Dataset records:
::::::
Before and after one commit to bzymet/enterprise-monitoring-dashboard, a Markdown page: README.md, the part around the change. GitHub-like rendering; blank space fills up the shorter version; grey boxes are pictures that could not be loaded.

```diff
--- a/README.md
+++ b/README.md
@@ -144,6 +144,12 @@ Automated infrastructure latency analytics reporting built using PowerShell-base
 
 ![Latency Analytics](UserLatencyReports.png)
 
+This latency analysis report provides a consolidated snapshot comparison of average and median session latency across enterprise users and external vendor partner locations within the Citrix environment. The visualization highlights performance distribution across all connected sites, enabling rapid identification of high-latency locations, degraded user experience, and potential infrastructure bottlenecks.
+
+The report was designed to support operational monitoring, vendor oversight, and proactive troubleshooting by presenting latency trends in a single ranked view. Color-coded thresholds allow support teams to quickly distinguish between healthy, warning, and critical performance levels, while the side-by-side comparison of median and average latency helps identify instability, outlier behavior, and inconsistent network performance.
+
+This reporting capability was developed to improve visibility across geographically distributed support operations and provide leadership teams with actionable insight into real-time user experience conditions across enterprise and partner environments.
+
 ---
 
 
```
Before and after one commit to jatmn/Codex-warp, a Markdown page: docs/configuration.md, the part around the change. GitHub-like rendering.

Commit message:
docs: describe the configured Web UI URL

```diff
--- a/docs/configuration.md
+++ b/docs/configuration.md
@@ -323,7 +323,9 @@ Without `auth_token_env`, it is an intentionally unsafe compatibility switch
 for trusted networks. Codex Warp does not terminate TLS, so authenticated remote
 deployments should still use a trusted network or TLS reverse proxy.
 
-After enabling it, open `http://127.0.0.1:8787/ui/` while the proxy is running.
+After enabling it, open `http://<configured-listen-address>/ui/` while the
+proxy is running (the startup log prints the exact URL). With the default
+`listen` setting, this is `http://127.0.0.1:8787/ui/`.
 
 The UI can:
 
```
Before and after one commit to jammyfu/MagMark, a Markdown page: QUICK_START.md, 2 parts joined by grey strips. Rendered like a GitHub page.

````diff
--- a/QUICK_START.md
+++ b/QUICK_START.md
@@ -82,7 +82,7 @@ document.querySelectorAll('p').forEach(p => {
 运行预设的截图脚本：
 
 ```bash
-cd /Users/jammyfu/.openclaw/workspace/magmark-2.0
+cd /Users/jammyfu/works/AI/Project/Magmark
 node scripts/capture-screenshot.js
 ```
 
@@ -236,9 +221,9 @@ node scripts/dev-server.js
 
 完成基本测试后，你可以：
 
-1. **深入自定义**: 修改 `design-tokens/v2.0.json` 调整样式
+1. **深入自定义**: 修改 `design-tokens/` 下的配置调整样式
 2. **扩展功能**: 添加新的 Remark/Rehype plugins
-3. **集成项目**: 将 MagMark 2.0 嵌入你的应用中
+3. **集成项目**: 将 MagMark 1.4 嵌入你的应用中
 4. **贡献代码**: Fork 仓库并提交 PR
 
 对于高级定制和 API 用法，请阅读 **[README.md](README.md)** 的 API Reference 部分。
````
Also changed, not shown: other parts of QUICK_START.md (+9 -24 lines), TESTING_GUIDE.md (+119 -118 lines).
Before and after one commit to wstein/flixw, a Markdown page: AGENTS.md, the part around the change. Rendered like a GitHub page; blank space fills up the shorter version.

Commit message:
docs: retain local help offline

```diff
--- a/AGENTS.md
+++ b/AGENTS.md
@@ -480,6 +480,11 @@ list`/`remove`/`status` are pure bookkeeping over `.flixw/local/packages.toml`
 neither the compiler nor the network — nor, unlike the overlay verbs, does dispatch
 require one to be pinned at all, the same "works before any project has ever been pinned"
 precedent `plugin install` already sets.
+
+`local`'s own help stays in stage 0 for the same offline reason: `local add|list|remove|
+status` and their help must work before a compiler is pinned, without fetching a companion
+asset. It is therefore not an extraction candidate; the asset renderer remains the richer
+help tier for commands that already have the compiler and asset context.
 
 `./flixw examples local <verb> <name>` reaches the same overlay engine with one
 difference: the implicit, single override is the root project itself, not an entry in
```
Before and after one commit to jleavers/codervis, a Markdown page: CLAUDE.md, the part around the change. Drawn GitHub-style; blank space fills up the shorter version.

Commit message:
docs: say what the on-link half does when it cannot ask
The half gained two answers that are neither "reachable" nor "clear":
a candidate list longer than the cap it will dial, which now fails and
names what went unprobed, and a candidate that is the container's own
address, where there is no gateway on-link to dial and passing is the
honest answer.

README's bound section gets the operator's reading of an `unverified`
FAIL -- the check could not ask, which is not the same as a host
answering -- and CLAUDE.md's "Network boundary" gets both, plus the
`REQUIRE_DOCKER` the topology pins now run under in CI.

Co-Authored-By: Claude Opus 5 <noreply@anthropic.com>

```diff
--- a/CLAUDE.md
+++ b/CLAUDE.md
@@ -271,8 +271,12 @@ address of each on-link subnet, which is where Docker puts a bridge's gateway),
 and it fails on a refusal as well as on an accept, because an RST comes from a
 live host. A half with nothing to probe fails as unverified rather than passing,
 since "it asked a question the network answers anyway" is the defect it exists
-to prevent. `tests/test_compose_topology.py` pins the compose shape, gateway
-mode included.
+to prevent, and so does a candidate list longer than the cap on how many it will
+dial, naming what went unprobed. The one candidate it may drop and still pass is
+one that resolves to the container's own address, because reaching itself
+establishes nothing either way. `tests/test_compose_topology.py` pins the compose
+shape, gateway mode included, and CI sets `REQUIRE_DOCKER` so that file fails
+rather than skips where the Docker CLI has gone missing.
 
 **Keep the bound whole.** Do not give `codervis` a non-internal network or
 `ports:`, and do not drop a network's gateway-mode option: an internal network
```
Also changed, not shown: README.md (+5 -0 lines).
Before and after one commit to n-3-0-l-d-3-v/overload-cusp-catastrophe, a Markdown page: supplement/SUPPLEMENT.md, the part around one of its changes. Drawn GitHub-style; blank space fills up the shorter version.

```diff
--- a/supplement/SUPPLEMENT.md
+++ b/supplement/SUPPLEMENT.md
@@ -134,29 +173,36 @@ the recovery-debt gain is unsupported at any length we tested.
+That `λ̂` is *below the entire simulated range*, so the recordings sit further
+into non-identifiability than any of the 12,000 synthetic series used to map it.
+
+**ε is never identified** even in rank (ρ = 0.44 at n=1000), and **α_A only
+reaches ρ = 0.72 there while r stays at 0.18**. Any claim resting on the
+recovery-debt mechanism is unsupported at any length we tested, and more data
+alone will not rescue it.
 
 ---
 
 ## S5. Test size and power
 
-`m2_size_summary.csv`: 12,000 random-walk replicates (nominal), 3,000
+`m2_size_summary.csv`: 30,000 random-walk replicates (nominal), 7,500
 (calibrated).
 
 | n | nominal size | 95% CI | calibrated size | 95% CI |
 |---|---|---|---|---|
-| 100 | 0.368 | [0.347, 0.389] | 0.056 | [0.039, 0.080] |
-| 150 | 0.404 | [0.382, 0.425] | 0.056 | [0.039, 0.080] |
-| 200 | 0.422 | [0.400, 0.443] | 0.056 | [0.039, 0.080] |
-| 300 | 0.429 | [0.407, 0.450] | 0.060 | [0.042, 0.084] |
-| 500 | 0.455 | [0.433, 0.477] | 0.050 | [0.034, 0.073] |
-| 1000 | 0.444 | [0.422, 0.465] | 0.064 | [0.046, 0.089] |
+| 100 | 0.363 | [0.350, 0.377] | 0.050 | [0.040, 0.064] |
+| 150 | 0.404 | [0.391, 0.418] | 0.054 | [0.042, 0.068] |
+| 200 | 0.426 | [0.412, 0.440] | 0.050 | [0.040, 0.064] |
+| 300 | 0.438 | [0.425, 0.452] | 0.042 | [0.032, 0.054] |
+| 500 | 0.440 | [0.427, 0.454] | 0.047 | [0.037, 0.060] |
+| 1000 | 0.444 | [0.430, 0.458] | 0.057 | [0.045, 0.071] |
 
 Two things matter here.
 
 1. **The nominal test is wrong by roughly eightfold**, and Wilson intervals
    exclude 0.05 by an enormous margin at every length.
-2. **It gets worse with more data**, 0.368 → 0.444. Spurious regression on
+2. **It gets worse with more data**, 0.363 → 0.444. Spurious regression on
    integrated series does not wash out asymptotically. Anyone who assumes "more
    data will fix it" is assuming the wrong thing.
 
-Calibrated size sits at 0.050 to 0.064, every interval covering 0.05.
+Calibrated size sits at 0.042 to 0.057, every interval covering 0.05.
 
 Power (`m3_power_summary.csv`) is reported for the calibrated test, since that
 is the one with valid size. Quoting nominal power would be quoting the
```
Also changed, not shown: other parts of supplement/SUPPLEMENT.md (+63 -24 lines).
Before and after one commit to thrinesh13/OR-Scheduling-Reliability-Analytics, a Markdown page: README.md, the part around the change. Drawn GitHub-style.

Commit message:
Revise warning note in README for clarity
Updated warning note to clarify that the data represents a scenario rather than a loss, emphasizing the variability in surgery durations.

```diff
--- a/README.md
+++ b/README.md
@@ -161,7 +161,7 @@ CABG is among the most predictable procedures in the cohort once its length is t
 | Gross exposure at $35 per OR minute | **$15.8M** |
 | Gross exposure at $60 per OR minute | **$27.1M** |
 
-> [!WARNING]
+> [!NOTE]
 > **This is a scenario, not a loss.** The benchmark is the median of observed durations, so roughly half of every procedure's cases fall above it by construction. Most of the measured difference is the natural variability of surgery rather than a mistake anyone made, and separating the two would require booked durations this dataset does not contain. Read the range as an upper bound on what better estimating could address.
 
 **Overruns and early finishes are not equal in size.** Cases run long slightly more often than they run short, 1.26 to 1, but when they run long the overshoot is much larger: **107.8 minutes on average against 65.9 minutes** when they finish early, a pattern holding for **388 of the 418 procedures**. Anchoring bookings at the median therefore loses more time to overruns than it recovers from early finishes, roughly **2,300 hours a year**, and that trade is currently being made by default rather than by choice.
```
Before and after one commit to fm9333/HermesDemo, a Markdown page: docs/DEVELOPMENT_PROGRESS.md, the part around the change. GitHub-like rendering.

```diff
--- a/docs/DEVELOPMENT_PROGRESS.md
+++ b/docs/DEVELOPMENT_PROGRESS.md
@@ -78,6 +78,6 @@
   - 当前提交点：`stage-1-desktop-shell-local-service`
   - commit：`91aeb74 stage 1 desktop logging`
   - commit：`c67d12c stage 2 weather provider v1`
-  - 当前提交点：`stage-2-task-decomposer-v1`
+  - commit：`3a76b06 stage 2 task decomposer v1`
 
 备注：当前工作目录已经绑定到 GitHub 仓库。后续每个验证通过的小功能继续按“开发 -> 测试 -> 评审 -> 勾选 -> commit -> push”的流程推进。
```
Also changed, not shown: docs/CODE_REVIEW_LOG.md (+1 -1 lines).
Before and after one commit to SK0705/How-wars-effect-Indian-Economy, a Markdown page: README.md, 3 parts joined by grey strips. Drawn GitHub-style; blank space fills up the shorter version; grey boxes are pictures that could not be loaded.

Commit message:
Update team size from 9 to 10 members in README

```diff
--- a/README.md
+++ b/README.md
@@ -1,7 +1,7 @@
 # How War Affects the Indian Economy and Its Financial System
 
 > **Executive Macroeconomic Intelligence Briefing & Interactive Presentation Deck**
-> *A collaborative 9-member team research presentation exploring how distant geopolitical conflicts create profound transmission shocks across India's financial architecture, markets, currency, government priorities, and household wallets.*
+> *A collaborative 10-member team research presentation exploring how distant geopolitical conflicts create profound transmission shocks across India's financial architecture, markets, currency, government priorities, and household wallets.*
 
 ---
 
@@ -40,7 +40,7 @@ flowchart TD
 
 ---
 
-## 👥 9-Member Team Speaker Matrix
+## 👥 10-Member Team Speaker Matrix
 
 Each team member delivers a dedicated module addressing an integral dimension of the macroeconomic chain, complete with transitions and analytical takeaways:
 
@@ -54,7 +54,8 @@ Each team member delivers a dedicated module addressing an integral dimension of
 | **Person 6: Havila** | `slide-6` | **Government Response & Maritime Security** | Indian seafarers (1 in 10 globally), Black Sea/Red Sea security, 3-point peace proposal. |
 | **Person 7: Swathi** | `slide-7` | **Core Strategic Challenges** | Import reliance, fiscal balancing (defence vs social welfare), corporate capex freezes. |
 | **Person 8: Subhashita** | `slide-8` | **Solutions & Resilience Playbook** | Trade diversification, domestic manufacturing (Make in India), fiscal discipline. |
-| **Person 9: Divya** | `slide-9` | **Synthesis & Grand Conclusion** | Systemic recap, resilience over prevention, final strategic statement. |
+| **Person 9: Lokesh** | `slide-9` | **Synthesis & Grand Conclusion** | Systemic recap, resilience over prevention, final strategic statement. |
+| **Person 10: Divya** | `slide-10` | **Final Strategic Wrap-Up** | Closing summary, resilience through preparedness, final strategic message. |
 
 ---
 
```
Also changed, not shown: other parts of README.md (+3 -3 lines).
::::::
- Task description: Search the entries for the word "stage", then copy every line in which it is found.

- Written answer:
+`local`'s own help stays in stage 0 for the same offline reason: `local add|list|remove|
   - 当前提交点：`stage-1-desktop-shell-local-service`
   - commit：`91aeb74 stage 1 desktop logging`
   - commit：`c67d12c stage 2 weather provider v1`
-  - 当前提交点：`stage-2-task-decomposer-v1`
+  - commit：`3a76b06 stage 2 task decomposer v1`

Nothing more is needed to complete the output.